= RAW DATA =
▬▬▬▬▬▬▬▬▬▬

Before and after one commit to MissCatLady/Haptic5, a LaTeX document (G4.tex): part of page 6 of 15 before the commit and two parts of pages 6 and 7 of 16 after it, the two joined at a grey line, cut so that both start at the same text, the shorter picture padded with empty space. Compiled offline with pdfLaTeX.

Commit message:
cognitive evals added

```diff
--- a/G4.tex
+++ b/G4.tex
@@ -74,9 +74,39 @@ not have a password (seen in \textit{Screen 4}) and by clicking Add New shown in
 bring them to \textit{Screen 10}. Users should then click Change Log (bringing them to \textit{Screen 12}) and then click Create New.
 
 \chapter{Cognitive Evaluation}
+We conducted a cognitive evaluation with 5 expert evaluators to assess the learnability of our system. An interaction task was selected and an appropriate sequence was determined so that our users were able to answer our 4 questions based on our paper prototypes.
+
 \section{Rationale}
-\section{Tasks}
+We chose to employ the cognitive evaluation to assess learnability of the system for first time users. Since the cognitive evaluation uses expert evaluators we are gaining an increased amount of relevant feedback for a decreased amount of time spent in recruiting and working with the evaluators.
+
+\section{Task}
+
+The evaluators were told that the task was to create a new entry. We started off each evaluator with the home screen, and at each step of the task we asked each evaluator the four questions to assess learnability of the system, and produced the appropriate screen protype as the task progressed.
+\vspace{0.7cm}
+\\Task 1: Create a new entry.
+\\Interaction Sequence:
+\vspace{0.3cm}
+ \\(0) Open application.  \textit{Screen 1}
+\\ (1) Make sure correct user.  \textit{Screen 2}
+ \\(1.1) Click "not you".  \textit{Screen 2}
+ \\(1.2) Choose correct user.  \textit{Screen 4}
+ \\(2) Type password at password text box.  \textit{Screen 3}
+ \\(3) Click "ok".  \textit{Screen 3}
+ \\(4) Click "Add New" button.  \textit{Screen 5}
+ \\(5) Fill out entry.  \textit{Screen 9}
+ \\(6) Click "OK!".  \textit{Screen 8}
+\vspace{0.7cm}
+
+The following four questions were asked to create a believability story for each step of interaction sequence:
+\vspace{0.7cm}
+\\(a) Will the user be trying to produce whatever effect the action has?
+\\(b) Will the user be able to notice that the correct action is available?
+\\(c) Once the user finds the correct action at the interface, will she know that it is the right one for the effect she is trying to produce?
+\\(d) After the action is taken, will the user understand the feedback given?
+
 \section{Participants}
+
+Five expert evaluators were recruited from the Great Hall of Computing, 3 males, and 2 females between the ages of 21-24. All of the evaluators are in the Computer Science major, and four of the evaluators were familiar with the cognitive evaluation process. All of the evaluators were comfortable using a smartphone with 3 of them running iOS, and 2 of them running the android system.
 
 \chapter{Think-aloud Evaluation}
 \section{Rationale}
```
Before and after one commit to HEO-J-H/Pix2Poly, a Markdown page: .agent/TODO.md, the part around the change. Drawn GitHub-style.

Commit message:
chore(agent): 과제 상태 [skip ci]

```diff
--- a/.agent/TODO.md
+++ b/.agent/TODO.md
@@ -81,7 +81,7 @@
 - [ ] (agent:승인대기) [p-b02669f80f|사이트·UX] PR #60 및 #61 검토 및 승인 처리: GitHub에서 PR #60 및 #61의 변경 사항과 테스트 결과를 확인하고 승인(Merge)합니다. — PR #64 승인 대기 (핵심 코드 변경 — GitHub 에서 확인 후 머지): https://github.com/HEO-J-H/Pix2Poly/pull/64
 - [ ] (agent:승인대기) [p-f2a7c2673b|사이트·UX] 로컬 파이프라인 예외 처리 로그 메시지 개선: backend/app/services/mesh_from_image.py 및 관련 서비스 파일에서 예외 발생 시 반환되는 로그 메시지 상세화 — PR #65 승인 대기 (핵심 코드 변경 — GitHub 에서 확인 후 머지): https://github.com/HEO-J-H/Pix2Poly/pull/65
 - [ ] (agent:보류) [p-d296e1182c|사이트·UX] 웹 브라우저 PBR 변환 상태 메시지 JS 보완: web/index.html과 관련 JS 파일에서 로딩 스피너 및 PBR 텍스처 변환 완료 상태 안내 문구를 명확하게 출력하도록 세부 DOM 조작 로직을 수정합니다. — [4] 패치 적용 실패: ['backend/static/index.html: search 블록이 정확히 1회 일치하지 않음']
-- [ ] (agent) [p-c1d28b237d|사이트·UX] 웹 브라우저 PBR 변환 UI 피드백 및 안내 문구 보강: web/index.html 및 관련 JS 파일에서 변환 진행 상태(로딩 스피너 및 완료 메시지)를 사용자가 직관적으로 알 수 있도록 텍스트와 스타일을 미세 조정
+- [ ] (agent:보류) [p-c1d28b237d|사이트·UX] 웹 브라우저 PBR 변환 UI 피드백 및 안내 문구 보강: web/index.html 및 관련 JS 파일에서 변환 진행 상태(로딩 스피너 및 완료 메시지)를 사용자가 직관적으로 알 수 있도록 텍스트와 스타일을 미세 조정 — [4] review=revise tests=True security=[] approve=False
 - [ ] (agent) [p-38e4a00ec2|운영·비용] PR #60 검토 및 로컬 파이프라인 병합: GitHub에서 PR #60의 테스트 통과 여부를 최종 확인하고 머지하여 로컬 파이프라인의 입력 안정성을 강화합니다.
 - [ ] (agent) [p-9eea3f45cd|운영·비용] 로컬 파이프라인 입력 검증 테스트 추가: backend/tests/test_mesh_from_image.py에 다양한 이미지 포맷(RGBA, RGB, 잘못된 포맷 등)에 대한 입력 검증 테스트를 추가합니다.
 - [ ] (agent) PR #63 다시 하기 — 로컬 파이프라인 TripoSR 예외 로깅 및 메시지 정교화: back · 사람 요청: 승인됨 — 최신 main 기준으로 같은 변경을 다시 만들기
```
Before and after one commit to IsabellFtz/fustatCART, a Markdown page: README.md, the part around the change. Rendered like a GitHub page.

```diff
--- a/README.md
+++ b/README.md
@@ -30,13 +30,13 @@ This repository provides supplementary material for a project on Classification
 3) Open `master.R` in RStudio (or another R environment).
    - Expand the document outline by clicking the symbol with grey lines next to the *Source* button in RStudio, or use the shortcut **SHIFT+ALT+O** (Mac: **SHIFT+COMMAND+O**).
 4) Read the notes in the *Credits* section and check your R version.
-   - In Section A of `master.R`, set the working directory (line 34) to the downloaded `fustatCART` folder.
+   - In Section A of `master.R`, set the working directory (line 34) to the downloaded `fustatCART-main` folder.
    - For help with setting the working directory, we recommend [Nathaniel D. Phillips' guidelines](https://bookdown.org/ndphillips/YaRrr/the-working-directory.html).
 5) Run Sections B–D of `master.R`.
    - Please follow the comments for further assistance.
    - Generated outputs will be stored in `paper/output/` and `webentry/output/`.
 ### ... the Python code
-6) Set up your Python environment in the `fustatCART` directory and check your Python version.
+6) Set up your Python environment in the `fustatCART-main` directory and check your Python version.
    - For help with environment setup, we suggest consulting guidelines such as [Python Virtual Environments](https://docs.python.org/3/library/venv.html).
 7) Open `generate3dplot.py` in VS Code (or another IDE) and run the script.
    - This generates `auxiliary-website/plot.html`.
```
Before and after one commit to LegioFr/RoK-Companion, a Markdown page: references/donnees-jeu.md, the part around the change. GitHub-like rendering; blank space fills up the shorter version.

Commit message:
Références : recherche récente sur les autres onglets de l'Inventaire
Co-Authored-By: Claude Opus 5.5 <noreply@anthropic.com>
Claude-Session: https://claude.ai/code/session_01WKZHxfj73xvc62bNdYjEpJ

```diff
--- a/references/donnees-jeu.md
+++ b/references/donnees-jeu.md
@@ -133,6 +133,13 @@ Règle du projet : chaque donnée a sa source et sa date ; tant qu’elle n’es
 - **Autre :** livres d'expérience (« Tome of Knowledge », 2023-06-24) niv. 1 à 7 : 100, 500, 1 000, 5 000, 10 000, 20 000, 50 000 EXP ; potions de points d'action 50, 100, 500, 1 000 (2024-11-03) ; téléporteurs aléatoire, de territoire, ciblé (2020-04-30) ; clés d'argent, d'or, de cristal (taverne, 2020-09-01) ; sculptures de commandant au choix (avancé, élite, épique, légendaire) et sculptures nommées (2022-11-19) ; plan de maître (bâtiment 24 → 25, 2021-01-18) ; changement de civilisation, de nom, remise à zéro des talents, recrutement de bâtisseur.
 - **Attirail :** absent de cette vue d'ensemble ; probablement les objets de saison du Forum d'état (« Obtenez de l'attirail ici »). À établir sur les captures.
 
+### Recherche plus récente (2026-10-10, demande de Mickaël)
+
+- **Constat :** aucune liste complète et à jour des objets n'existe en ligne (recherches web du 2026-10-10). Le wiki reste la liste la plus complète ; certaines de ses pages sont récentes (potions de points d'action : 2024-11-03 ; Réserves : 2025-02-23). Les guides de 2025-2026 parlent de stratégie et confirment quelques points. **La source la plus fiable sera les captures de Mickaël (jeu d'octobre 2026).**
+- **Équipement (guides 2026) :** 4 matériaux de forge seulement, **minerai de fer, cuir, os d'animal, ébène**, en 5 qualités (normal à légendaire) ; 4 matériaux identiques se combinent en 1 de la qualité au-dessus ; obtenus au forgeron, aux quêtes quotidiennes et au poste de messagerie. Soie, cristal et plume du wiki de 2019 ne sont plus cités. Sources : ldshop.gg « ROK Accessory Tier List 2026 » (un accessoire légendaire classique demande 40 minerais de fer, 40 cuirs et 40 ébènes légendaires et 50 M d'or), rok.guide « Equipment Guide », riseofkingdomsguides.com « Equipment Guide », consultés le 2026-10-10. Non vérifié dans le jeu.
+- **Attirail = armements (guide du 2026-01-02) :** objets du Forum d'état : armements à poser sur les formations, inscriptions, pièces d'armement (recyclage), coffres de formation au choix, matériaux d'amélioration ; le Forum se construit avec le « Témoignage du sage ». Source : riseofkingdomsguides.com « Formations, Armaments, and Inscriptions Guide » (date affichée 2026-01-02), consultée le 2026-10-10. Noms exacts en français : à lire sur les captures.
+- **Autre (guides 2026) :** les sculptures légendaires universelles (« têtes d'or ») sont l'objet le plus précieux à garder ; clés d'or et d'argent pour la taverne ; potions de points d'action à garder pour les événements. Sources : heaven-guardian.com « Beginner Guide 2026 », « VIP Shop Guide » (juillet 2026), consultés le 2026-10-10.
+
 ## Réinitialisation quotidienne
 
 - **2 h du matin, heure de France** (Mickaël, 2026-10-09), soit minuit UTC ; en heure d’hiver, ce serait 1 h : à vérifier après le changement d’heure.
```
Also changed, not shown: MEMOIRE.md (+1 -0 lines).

▬▬▬▬▬▬▬▬▬▬

= TASK TO COMPLETE =
A bare number is the expected answer: the tally of lines in the records above holding "backend".

= FINAL ANSWER =
3